- [PROBLEM] All entries should be copied exactly; the pictures stay out.

- [LISTED RECORDS]

-*-*-

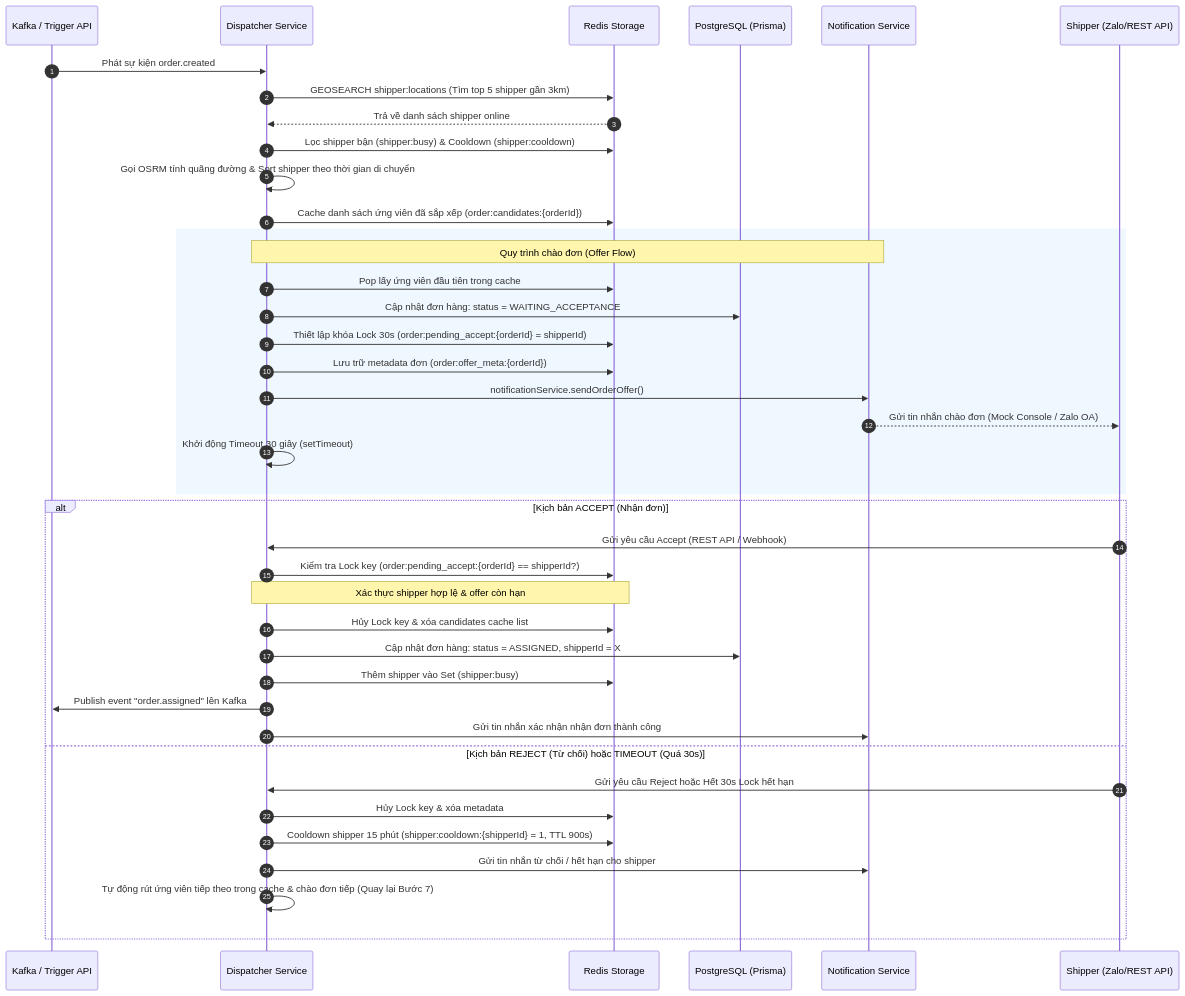
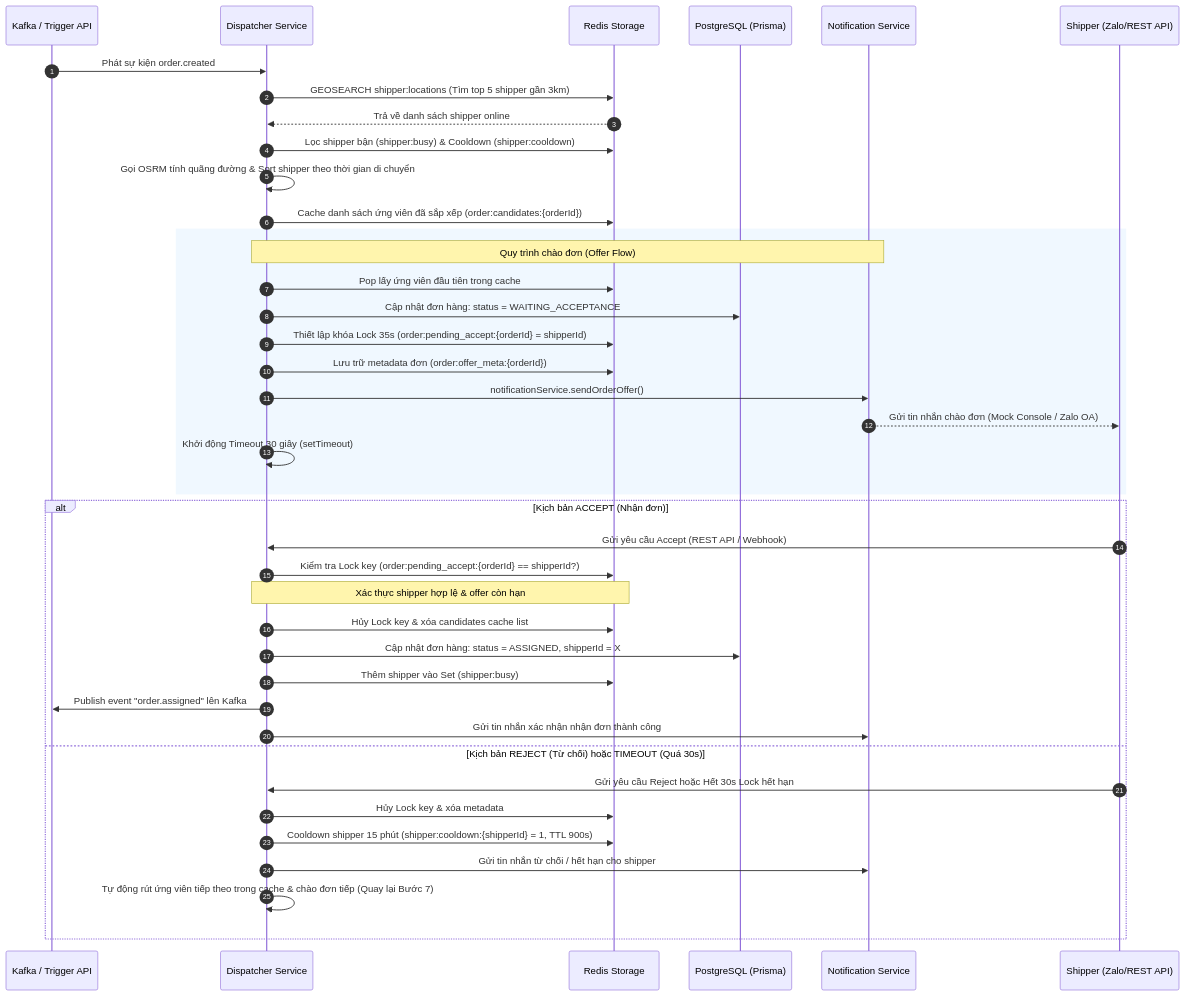
One commit to tahieuthang/zalo-delivery changed the diagram in docs/phase/phase_2_5_architecture.md. Above: the diagram before and after it, drawn with Mermaid. The commit also changed other lines of this file and 3 other files, not shown here.

Commit message:
docs: write technical spec and refine Phase 2 & 2.5 confirmation flow architectures

````diff
--- a/docs/phase/phase_2_5_architecture.md
+++ b/docs/phase/phase_2_5_architecture.md
@@ -11,45 +11,45 @@
 ```mermaid
 sequenceDiagram
     autonumber
     participant K as Kafka / Trigger API
     participant D as Dispatcher Service
     participant R as Redis Storage
     participant P as PostgreSQL (Prisma)
     participant N as Notification Service
     participant S as Shipper (Zalo/REST API)
 
     K->>D: Phát sự kiện order.created
     D->>R: GEOSEARCH shipper:locations (Tìm top 5 shipper gần 3km)
     R-->>D: Trả về danh sách shipper online
     D->>R: Lọc shipper bận (shipper:busy) & Cooldown (shipper:cooldown)
     D->>D: Gọi OSRM tính quãng đường & Sort shipper theo thời gian di chuyển
     D->>R: Cache danh sách ứng viên đã sắp xếp (order:candidates:{orderId})
     
     rect rgb(240, 248, 255)
         Note over D, N: Quy trình chào đơn (Offer Flow)
         D->>R: Pop lấy ứng viên đầu tiên trong cache
         D->>P: Cập nhật đơn hàng: status = WAITING_ACCEPTANCE
-        D->>R: Thiết lập khóa Lock 30s (order:pending_accept:{orderId} = shipperId)
+        D->>R: Thiết lập khóa Lock 35s (order:pending_accept:{orderId} = shipperId)
         D->>R: Lưu trữ metadata đơn (order:offer_meta:{orderId})
         D->>N: notificationService.sendOrderOffer()
         N-->>S: Gửi tin nhắn chào đơn (Mock Console / Zalo OA)
         D->>D: Khởi động Timeout 30 giây (setTimeout)
     end
 
     alt Kịch bản ACCEPT (Nhận đơn)
         S->>D: Gửi yêu cầu Accept (REST API / Webhook)
         D->>R: Kiểm tra Lock key (order:pending_accept:{orderId} == shipperId?)
         Note over D, R: Xác thực shipper hợp lệ & offer còn hạn
         D->>R: Hủy Lock key & xóa candidates cache list
         D->>P: Cập nhật đơn hàng: status = ASSIGNED, shipperId = X
         D->>R: Thêm shipper vào Set (shipper:busy)
         D->>K: Publish event "order.assigned" lên Kafka
         D->>N: Gửi tin nhắn xác nhận nhận đơn thành công
     else Kịch bản REJECT (Từ chối) hoặc TIMEOUT (Quá 30s)
         S->>D: Gửi yêu cầu Reject hoặc Hết 30s Lock hết hạn
         D->>R: Hủy Lock key & xóa metadata
         D->>R: Cooldown shipper 15 phút (shipper:cooldown:{shipperId} = 1, TTL 900s)
         D->>N: Gửi tin nhắn từ chối / hết hạn cho shipper
         D->>D: Tự động rút ứng viên tiếp theo trong cache & chào đơn tiếp (Quay lại Bước 7)
     end
 ```
````
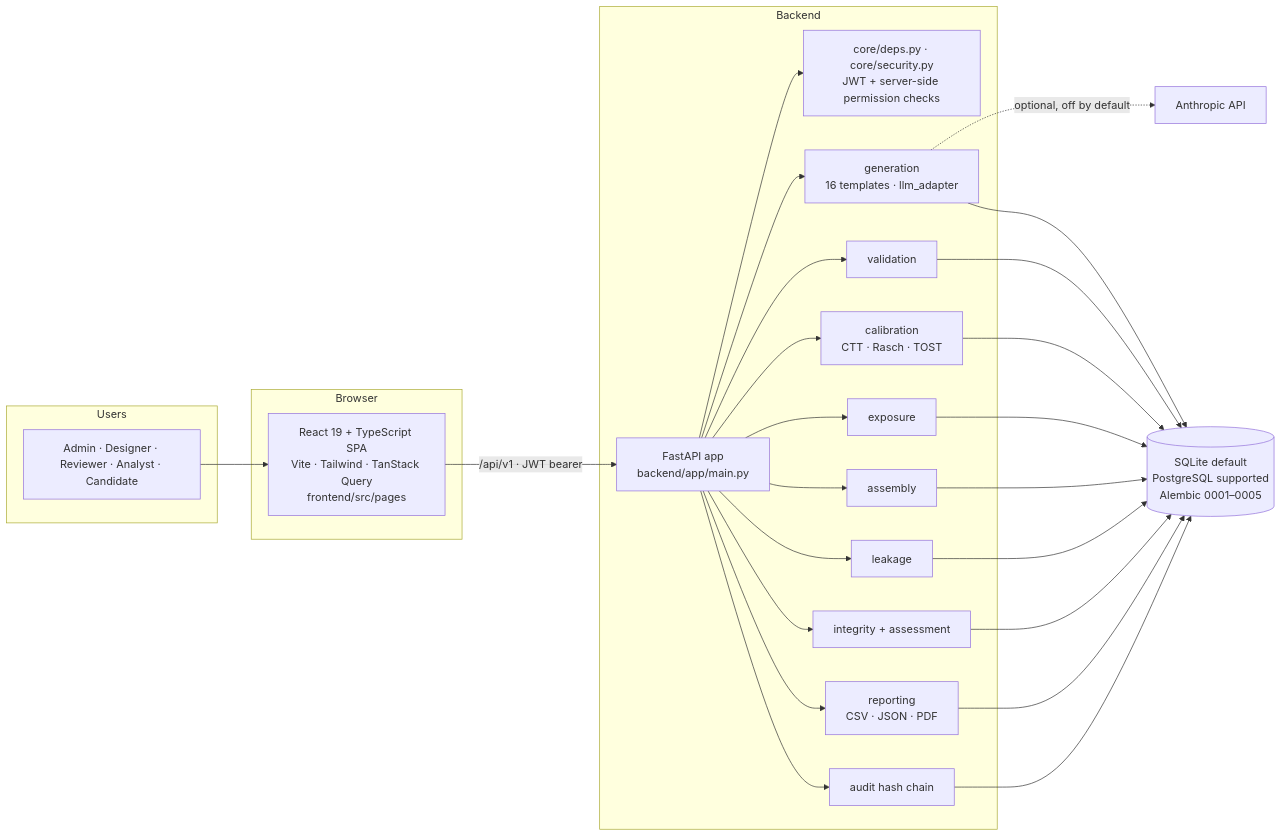
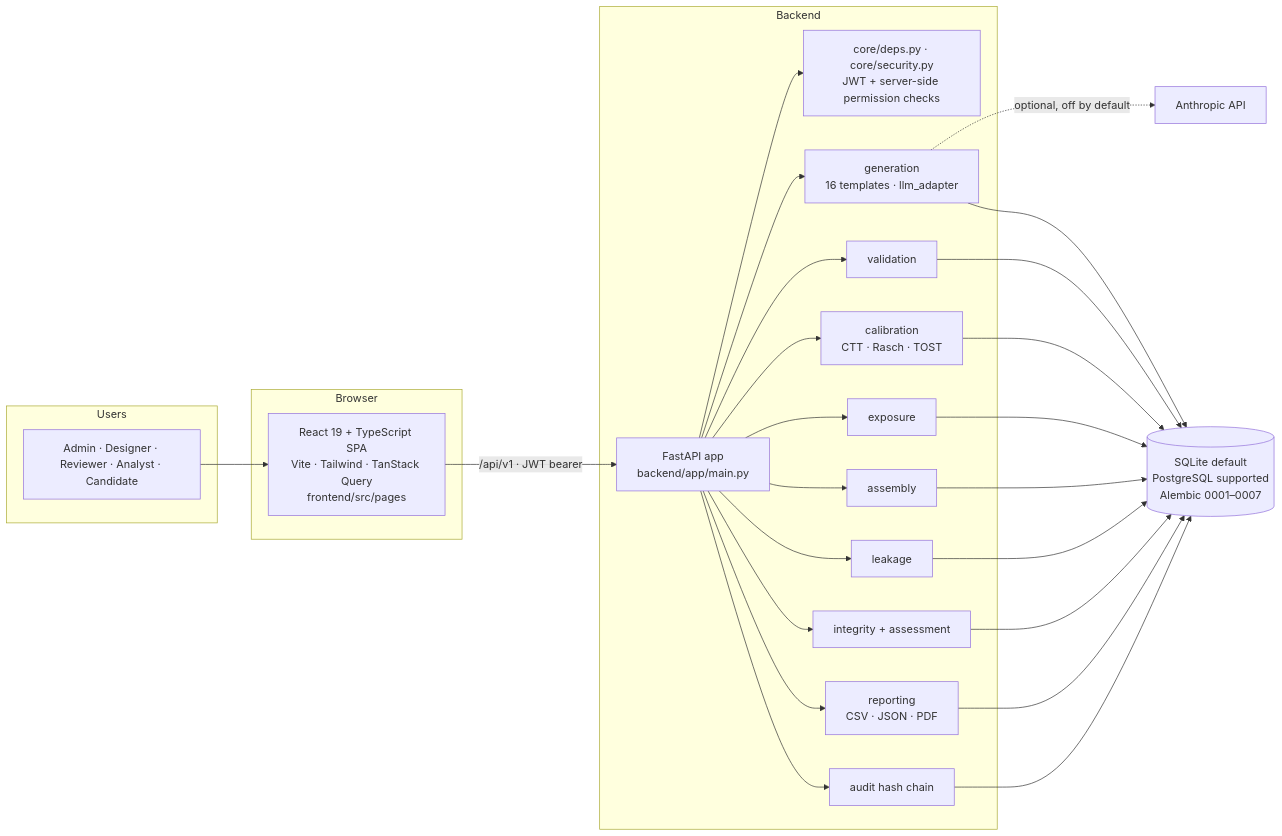
One commit to shauryasinghal/deviathon-aptiguard-ai changed the first of 2 diagrams in README.md. Above: the diagram before and after it, drawn with Mermaid. The commit also changed other lines of this file and 33 other files, not shown here.

````diff
--- a/README.md
+++ b/README.md
@@ -125,25 +129,25 @@
 ```mermaid
 flowchart LR
   subgraph Users
     ROLES["Admin · Designer · Reviewer · Analyst · Candidate"]
   end
   subgraph Browser
     UI["React 19 + TypeScript SPA<br/>Vite · Tailwind · TanStack Query<br/>frontend/src/pages"]
   end
   ROLES --> UI
   UI -- "/api/v1 · JWT bearer" --> API["FastAPI app<br/>backend/app/main.py"]
   subgraph Backend
     API --> AUTH["core/deps.py · core/security.py<br/>JWT + server-side permission checks"]
     API --> GEN["generation<br/>16 templates · llm_adapter"]
     API --> VAL["validation"]
     API --> CAL["calibration<br/>CTT · Rasch · TOST"]
     API --> EXP["exposure"]
     API --> ASM["assembly"]
     API --> LEAK["leakage"]
     API --> INT["integrity + assessment"]
     API --> REP["reporting<br/>CSV · JSON · PDF"]
     API --> AUD["audit hash chain"]
   end
   GEN -. "optional, off by default" .-> LLM["Anthropic API"]
-  GEN & VAL & CAL & EXP & ASM & LEAK & INT & REP & AUD --> DB[("SQLite default<br/>PostgreSQL supported<br/>Alembic 0001–0005")]
+  GEN & VAL & CAL & EXP & ASM & LEAK & INT & REP & AUD --> DB[("SQLite default<br/>PostgreSQL supported<br/>Alembic 0001–0007")]
 ```
````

-*-*-

- [RESPONSE TO THIS TASK]
One commit to tahieuthang/zalo-delivery changed the diagram in docs/phase/phase_2_5_architecture.md. Above: the diagram before and after it, drawn with Mermaid. The commit also changed other lines of this file and 3 other files, not shown here.

Commit message:
docs: write technical spec and refine Phase 2 & 2.5 confirmation flow architectures

````diff
--- a/docs/phase/phase_2_5_architecture.md
+++ b/docs/phase/phase_2_5_architecture.md
@@ -11,45 +11,45 @@
 ```mermaid
 sequenceDiagram
     autonumber
     participant K as Kafka / Trigger API
     participant D as Dispatcher Service
     participant R as Redis Storage
     participant P as PostgreSQL (Prisma)
     participant N as Notification Service
     participant S as Shipper (Zalo/REST API)
 
     K->>D: Phát sự kiện order.created
     D->>R: GEOSEARCH shipper:locations (Tìm top 5 shipper gần 3km)
     R-->>D: Trả về danh sách shipper online
     D->>R: Lọc shipper bận (shipper:busy) & Cooldown (shipper:cooldown)
     D->>D: Gọi OSRM tính quãng đường & Sort shipper theo thời gian di chuyển
     D->>R: Cache danh sách ứng viên đã sắp xếp (order:candidates:{orderId})
     
     rect rgb(240, 248, 255)
         Note over D, N: Quy trình chào đơn (Offer Flow)
         D->>R: Pop lấy ứng viên đầu tiên trong cache
         D->>P: Cập nhật đơn hàng: status = WAITING_ACCEPTANCE
-        D->>R: Thiết lập khóa Lock 30s (order:pending_accept:{orderId} = shipperId)
+        D->>R: Thiết lập khóa Lock 35s (order:pending_accept:{orderId} = shipperId)
         D->>R: Lưu trữ metadata đơn (order:offer_meta:{orderId})
         D->>N: notificationService.sendOrderOffer()
         N-->>S: Gửi tin nhắn chào đơn (Mock Console / Zalo OA)
         D->>D: Khởi động Timeout 30 giây (setTimeout)
     end
 
     alt Kịch bản ACCEPT (Nhận đơn)
         S->>D: Gửi yêu cầu Accept (REST API / Webhook)
         D->>R: Kiểm tra Lock key (order:pending_accept:{orderId} == shipperId?)
         Note over D, R: Xác thực shipper hợp lệ & offer còn hạn
         D->>R: Hủy Lock key & xóa candidates cache list
         D->>P: Cập nhật đơn hàng: status = ASSIGNED, shipperId = X
         D->>R: Thêm shipper vào Set (shipper:busy)
         D->>K: Publish event "order.assigned" lên Kafka
         D->>N: Gửi tin nhắn xác nhận nhận đơn thành công
     else Kịch bản REJECT (Từ chối) hoặc TIMEOUT (Quá 30s)
         S->>D: Gửi yêu cầu Reject hoặc Hết 30s Lock hết hạn
         D->>R: Hủy Lock key & xóa metadata
         D->>R: Cooldown shipper 15 phút (shipper:cooldown:{shipperId} = 1, TTL 900s)
         D->>N: Gửi tin nhắn từ chối / hết hạn cho shipper
         D->>D: Tự động rút ứng viên tiếp theo trong cache & chào đơn tiếp (Quay lại Bước 7)
     end
 ```
````
One commit to shauryasinghal/deviathon-aptiguard-ai changed the first of 2 diagrams in README.md. Above: the diagram before and after it, drawn with Mermaid. The commit also changed other lines of this file and 33 other files, not shown here.

````diff
--- a/README.md
+++ b/README.md
@@ -125,25 +129,25 @@
 ```mermaid
 flowchart LR
   subgraph Users
     ROLES["Admin · Designer · Reviewer · Analyst · Candidate"]
   end
   subgraph Browser
     UI["React 19 + TypeScript SPA<br/>Vite · Tailwind · TanStack Query<br/>frontend/src/pages"]
   end
   ROLES --> UI
   UI -- "/api/v1 · JWT bearer" --> API["FastAPI app<br/>backend/app/main.py"]
   subgraph Backend
     API --> AUTH["core/deps.py · core/security.py<br/>JWT + server-side permission checks"]
     API --> GEN["generation<br/>16 templates · llm_adapter"]
     API --> VAL["validation"]
     API --> CAL["calibration<br/>CTT · Rasch · TOST"]
     API --> EXP["exposure"]
     API --> ASM["assembly"]
     API --> LEAK["leakage"]
     API --> INT["integrity + assessment"]
     API --> REP["reporting<br/>CSV · JSON · PDF"]
     API --> AUD["audit hash chain"]
   end
   GEN -. "optional, off by default" .-> LLM["Anthropic API"]
-  GEN & VAL & CAL & EXP & ASM & LEAK & INT & REP & AUD --> DB[("SQLite default<br/>PostgreSQL supported<br/>Alembic 0001–0005")]
+  GEN & VAL & CAL & EXP & ASM & LEAK & INT & REP & AUD --> DB[("SQLite default<br/>PostgreSQL supported<br/>Alembic 0001–0007")]
 ```
````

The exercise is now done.